- [Task requirements]
This exercise calls for duplicating every entry below exactly, without the images.

- [Stored data]
================

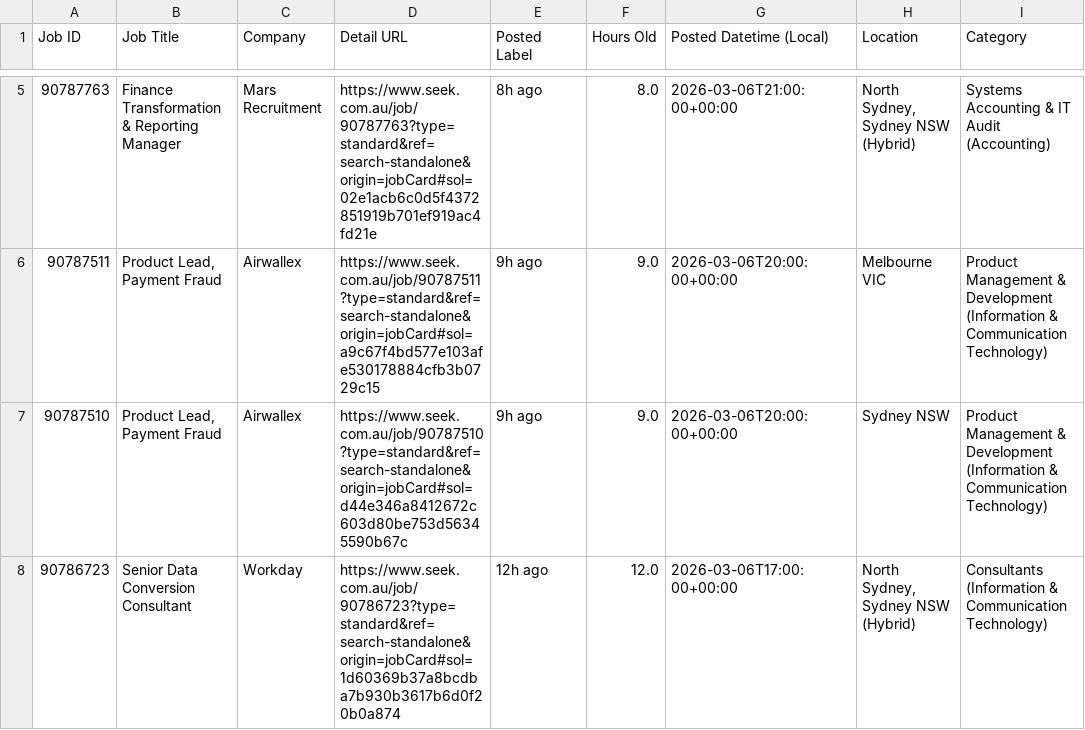
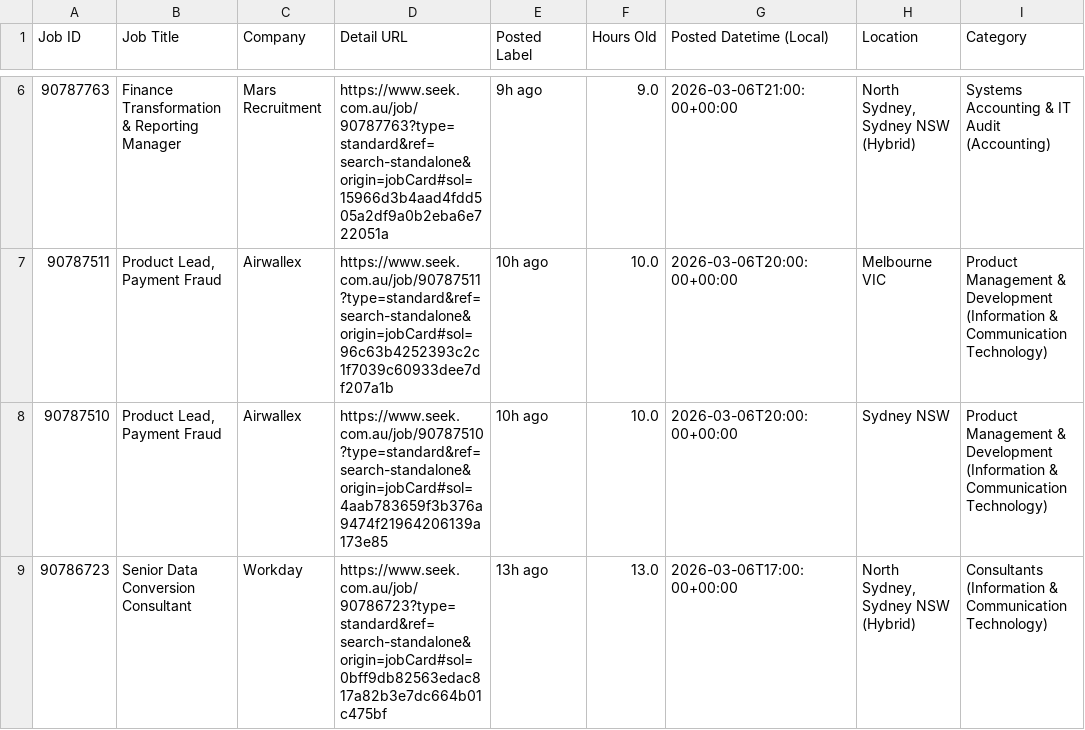
Before and after one commit to TIMXSHI/JobScrapper_SEEK_BA.BI, a CSV file: seek_SIA_24h.csv, drawn as a sheet; only a part is shown, gaps mark what is left out; addresses are those after the commit; the diff covers the shown part only; the diff names each change by its address in the sheet, - before the commit and + after, or states it on an @@ line.

```diff
--- a/seek_SIA_24h.csv
+++ b/seek_SIA_24h.csv
-D6 (Detail URL): https://www.seek.com.au/job/90787763?type=standard&ref=search-standalone&origin=jobCard#sol=02e1acb6c0d5f4372851919b701ef919ac4fd21e
+D6 (Detail URL): https://www.seek.com.au/job/90787763?type=standard&ref=search-standalone&origin=jobCard#sol=15966d3b4aad4fdd505a2df9a0b2eba6e722051a
-E6 (Posted Label): 8h ago
+E6 (Posted Label): 9h ago
-F6 (Hours Old): 8.0
+F6 (Hours Old): 9.0
-D7 (Detail URL): https://www.seek.com.au/job/90787511?type=standard&ref=search-standalone&origin=jobCard#sol=a9c67f4bd577e103afe530178884cfb3b0729c15
+D7 (Detail URL): https://www.seek.com.au/job/90787511?type=standard&ref=search-standalone&origin=jobCard#sol=96c63b4252393c2c1f7039c60933dee7df207a1b
-E7:E8 (Posted Label): 9h ago
+E7:E8 (Posted Label): 10h ago
-F7:F8 (Hours Old): 9.0
+F7:F8 (Hours Old): 10.0
-D8 (Detail URL): https://www.seek.com.au/job/90787510?type=standard&ref=search-standalone&origin=jobCard#sol=d44e346a8412672c603d80be753d56345590b67c
+D8 (Detail URL): https://www.seek.com.au/job/90787510?type=standard&ref=search-standalone&origin=jobCard#sol=4aab783659f3b376a9474f21964206139a173e85
-D9 (Detail URL): https://www.seek.com.au/job/90786723?type=standard&ref=search-standalone&origin=jobCard#sol=1d60369b37a8bcdba7b930b3617b6d0f20b0a874
+D9 (Detail URL): https://www.seek.com.au/job/90786723?type=standard&ref=search-standalone&origin=jobCard#sol=0bff9db82563edac817a82b3e7dc664b01c475bf
-E9 (Posted Label): 12h ago
+E9 (Posted Label): 13h ago
-F9 (Hours Old): 12.0
+F9 (Hours Old): 13.0
```
Also changed, not shown: 1 added row and 10 edited cells elsewhere in this file.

================

- [Exercise response]
Before and after one commit to TIMXSHI/JobScrapper_SEEK_BA.BI, a CSV file: seek_SIA_24h.csv, drawn as a sheet; only a part is shown, gaps mark what is left out; addresses are those after the commit; the diff covers the shown part only; the diff names each change by its address in the sheet, - before the commit and + after, or states it on an @@ line.

```diff
--- a/seek_SIA_24h.csv
+++ b/seek_SIA_24h.csv
-D6 (Detail URL): https://www.seek.com.au/job/90787763?type=standard&ref=search-standalone&origin=jobCard#sol=02e1acb6c0d5f4372851919b701ef919ac4fd21e
+D6 (Detail URL): https://www.seek.com.au/job/90787763?type=standard&ref=search-standalone&origin=jobCard#sol=15966d3b4aad4fdd505a2df9a0b2eba6e722051a
-E6 (Posted Label): 8h ago
+E6 (Posted Label): 9h ago
-F6 (Hours Old): 8.0
+F6 (Hours Old): 9.0
-D7 (Detail URL): https://www.seek.com.au/job/90787511?type=standard&ref=search-standalone&origin=jobCard#sol=a9c67f4bd577e103afe530178884cfb3b0729c15
+D7 (Detail URL): https://www.seek.com.au/job/90787511?type=standard&ref=search-standalone&origin=jobCard#sol=96c63b4252393c2c1f7039c60933dee7df207a1b
-E7:E8 (Posted Label): 9h ago
+E7:E8 (Posted Label): 10h ago
-F7:F8 (Hours Old): 9.0
+F7:F8 (Hours Old): 10.0
-D8 (Detail URL): https://www.seek.com.au/job/90787510?type=standard&ref=search-standalone&origin=jobCard#sol=d44e346a8412672c603d80be753d56345590b67c
+D8 (Detail URL): https://www.seek.com.au/job/90787510?type=standard&ref=search-standalone&origin=jobCard#sol=4aab783659f3b376a9474f21964206139a173e85
-D9 (Detail URL): https://www.seek.com.au/job/90786723?type=standard&ref=search-standalone&origin=jobCard#sol=1d60369b37a8bcdba7b930b3617b6d0f20b0a874
+D9 (Detail URL): https://www.seek.com.au/job/90786723?type=standard&ref=search-standalone&origin=jobCard#sol=0bff9db82563edac817a82b3e7dc664b01c475bf
-E9 (Posted Label): 12h ago
+E9 (Posted Label): 13h ago
-F9 (Hours Old): 12.0
+F9 (Hours Old): 13.0
```
Also changed, not shown: 1 added row and 10 edited cells elsewhere in this file.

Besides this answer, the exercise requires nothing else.